▶ _TASK DIRECTIONS_
Pick out the lines below that contain the string "height" and copy them all.

▶ _Web interface edit records_
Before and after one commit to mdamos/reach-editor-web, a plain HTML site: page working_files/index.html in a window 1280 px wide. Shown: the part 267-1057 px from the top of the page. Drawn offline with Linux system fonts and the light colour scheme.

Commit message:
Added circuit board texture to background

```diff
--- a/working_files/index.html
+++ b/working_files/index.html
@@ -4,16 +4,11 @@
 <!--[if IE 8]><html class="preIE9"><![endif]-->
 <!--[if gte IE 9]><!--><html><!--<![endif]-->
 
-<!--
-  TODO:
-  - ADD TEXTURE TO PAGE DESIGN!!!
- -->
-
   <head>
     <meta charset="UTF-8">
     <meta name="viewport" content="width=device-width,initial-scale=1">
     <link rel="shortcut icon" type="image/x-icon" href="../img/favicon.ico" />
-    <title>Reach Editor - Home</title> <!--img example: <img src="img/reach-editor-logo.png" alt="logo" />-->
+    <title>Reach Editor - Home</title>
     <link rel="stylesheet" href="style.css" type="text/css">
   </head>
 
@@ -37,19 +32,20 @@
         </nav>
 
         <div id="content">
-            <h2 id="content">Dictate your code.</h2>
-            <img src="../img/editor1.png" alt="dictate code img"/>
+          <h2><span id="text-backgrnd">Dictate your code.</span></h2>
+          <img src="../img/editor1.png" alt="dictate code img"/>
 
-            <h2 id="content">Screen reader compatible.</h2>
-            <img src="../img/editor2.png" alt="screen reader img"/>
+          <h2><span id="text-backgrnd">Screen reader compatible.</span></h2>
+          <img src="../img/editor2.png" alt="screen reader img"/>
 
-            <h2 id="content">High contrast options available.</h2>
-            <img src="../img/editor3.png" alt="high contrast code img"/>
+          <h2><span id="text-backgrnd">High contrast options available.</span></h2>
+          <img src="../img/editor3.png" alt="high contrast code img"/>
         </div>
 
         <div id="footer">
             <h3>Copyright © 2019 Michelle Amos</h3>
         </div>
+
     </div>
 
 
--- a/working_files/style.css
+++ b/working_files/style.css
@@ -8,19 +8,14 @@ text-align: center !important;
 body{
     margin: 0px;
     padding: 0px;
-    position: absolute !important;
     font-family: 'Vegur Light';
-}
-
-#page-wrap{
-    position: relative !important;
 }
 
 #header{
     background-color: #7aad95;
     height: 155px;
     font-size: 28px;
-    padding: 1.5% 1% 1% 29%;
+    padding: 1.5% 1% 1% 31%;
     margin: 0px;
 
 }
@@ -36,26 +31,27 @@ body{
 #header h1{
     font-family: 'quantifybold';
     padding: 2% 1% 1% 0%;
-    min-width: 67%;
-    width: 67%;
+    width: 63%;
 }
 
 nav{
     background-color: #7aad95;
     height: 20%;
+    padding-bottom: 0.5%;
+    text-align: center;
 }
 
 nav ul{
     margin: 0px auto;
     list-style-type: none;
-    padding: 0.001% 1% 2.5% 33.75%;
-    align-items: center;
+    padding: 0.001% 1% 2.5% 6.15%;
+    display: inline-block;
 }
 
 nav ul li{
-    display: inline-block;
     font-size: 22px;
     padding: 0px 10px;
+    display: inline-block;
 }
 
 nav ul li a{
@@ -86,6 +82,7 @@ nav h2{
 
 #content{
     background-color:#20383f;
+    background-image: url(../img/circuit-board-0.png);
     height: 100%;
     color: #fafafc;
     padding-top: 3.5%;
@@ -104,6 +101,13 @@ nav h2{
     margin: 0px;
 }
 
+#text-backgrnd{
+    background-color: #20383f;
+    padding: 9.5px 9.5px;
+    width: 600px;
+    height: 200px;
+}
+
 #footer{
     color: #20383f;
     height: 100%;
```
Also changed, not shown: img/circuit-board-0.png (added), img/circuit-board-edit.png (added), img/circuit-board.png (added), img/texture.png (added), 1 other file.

▶ _ANSWER TO THIS PROBLEM_
     height: 155px;
     height: 20%;
     height: 100%;
+    height: 200px;
     height: 100%;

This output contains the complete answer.